_EXERCISE PROMPT_. Among the records below, find each line that includes the string "wordcloud" and copy it.

-----

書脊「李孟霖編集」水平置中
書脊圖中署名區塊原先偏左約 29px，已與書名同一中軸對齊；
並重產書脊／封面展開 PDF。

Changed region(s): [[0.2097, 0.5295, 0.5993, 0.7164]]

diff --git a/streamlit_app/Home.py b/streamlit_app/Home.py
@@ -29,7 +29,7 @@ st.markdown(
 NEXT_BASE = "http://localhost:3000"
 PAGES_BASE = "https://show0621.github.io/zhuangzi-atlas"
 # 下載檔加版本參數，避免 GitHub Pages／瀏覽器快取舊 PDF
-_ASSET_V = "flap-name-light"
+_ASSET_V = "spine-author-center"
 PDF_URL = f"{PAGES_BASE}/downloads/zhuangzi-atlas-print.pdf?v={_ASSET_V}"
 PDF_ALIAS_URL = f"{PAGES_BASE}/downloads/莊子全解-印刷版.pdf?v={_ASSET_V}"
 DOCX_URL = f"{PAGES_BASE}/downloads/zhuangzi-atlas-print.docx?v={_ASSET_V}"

-----

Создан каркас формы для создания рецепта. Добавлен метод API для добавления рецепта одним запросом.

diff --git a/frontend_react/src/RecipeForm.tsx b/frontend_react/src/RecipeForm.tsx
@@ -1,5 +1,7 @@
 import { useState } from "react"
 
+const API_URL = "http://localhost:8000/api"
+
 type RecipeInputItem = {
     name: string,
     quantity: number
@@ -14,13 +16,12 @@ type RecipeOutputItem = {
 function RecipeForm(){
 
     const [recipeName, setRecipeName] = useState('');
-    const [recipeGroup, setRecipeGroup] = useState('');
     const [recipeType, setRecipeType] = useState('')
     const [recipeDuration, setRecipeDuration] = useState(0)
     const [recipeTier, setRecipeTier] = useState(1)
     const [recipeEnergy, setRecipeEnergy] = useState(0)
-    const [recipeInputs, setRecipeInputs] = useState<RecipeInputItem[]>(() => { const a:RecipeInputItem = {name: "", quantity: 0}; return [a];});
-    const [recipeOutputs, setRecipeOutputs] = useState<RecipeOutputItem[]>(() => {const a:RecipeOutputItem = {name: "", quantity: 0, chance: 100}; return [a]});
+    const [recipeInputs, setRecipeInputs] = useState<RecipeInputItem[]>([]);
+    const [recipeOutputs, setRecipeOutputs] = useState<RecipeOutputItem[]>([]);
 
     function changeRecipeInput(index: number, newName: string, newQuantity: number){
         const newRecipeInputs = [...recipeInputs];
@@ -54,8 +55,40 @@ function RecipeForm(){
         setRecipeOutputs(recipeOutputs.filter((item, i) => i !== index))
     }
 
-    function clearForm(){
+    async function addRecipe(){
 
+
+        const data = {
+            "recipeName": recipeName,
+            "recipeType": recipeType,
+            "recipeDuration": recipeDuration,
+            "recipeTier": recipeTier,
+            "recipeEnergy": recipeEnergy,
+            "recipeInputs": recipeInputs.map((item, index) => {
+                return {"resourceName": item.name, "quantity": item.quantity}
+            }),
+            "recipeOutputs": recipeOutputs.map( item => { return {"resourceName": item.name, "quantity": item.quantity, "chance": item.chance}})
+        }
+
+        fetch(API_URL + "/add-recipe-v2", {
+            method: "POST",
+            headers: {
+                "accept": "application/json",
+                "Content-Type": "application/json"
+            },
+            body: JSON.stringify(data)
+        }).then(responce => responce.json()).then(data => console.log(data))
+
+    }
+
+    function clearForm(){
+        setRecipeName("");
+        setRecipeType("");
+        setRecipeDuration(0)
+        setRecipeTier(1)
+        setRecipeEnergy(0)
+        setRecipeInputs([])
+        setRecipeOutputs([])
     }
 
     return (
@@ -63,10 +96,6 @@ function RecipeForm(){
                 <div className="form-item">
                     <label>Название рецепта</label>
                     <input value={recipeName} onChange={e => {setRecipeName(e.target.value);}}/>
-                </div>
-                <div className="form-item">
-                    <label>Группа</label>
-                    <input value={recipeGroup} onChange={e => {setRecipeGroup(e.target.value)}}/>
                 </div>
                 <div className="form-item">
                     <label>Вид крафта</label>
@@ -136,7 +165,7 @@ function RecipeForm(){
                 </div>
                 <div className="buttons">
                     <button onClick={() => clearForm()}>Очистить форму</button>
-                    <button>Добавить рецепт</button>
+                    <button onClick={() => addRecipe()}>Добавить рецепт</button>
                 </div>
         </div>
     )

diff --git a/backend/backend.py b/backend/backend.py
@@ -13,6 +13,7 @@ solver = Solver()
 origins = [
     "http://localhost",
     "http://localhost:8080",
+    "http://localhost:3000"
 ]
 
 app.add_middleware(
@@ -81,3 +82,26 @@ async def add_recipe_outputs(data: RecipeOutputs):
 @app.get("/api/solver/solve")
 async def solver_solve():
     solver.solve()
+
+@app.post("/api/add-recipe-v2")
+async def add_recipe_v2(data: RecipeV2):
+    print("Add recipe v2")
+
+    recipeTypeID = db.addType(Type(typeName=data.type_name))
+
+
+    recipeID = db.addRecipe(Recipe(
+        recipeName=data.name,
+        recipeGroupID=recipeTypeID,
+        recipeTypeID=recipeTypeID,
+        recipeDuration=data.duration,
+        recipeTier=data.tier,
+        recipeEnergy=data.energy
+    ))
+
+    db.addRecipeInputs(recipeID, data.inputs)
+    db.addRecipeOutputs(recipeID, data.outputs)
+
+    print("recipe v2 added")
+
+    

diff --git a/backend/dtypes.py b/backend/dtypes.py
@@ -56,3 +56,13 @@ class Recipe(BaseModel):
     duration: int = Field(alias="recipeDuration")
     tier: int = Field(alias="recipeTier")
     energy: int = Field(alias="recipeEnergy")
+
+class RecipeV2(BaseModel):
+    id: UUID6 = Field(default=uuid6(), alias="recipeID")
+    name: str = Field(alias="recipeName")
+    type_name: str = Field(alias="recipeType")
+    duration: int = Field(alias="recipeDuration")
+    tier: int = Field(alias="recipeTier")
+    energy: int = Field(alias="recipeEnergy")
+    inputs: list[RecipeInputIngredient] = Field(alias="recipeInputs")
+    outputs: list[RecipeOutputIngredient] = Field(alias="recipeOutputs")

-----

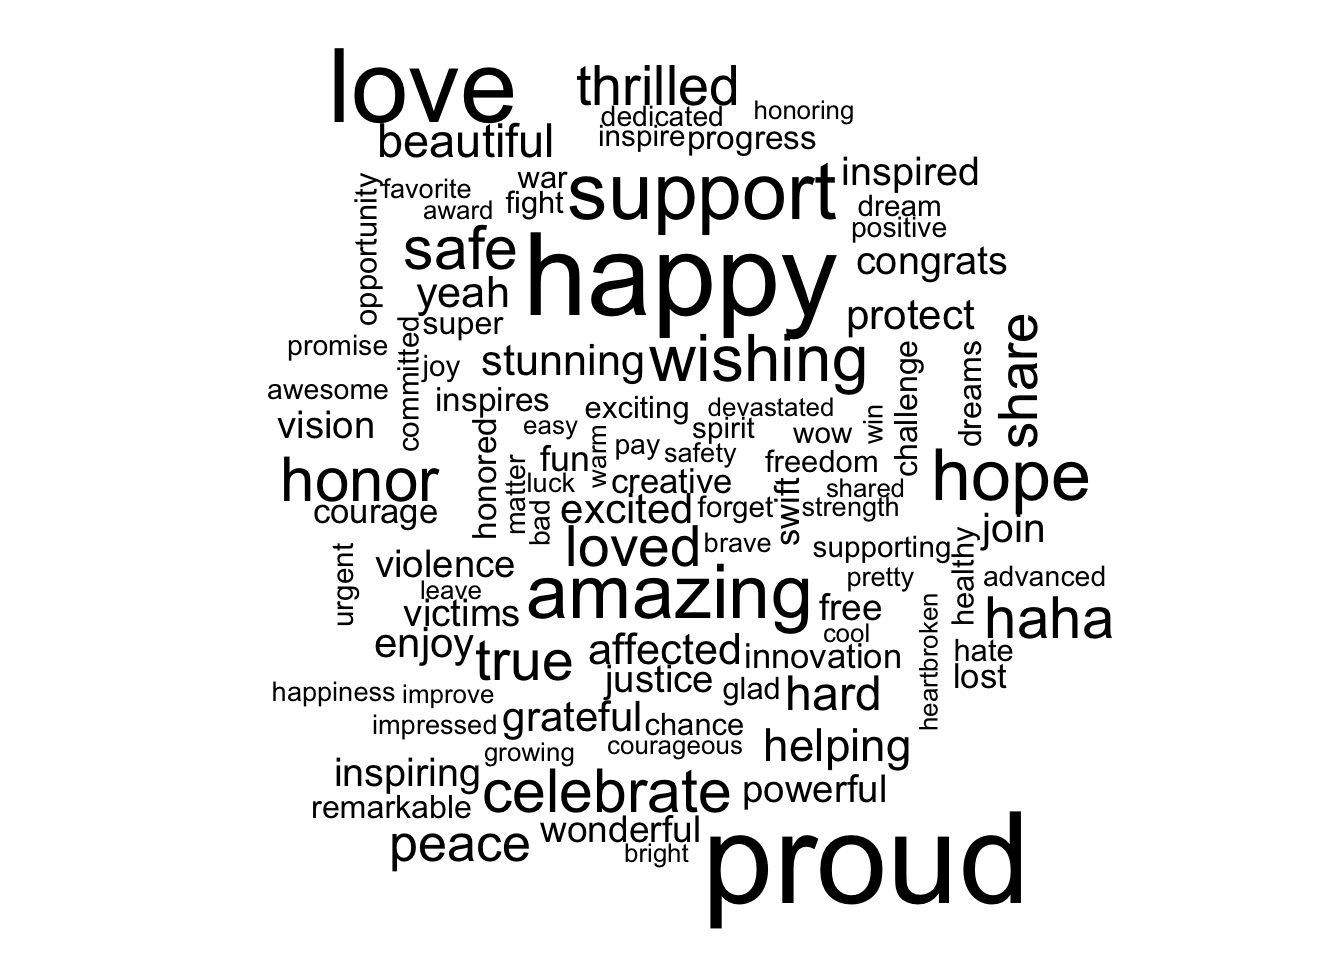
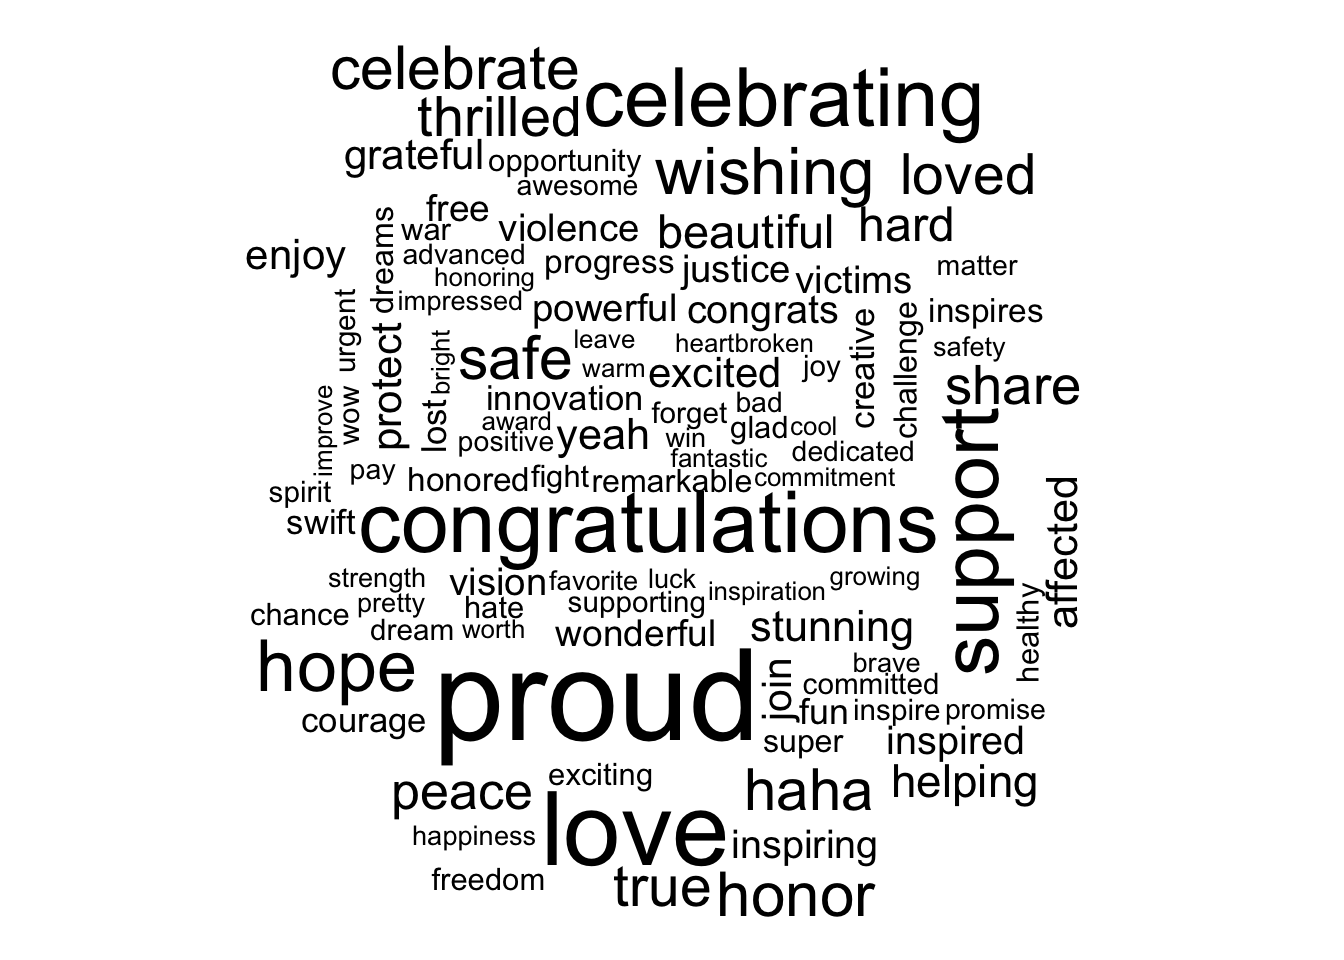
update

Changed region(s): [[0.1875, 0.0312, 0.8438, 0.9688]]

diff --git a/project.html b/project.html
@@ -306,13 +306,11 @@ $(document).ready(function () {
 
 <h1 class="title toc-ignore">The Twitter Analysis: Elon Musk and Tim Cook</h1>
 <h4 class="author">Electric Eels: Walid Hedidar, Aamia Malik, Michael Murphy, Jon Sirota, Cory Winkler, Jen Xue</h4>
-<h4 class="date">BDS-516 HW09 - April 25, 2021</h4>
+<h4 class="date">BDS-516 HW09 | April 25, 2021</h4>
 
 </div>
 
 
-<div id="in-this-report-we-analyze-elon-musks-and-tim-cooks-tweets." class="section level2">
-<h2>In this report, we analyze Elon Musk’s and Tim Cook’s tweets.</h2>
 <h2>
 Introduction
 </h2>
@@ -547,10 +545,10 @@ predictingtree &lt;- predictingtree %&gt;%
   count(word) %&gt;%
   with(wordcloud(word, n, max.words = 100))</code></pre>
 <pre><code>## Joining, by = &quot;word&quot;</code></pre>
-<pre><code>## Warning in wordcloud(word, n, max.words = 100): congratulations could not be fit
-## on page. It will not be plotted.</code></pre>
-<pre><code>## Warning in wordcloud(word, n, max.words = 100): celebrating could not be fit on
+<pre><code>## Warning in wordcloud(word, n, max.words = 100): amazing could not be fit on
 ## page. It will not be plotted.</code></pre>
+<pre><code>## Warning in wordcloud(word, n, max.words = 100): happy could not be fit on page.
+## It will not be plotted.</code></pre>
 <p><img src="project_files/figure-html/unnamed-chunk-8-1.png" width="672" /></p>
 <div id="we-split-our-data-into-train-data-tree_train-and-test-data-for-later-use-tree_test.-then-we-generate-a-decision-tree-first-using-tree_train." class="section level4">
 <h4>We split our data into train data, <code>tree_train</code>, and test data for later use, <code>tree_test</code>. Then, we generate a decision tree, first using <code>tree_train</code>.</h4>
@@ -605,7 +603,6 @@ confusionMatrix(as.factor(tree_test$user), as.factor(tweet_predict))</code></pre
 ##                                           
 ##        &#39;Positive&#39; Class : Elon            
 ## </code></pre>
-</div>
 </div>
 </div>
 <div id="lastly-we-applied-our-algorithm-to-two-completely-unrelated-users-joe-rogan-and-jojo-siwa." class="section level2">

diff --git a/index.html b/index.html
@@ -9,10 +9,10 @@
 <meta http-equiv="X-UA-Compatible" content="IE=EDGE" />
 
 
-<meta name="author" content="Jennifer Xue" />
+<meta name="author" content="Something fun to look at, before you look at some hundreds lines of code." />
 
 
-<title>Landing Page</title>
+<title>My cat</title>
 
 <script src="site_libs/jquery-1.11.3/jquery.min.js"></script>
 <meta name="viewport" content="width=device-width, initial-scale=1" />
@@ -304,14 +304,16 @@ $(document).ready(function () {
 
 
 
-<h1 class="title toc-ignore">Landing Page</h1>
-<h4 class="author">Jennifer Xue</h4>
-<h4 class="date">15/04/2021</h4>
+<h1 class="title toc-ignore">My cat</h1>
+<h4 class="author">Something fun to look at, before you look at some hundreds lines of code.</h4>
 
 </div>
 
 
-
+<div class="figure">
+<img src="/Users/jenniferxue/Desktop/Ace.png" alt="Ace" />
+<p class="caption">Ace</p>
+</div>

-----

_WRITTEN SOLUTION_.
   with(wordcloud(word, n, max.words = 100))</code></pre>
-<pre><code>## Warning in wordcloud(word, n, max.words = 100): congratulations could not be fit
-<pre><code>## Warning in wordcloud(word, n, max.words = 100): celebrating could not be fit on
+<pre><code>## Warning in wordcloud(word, n, max.words = 100): amazing could not be fit on
+<pre><code>## Warning in wordcloud(word, n, max.words = 100): happy could not be fit on page.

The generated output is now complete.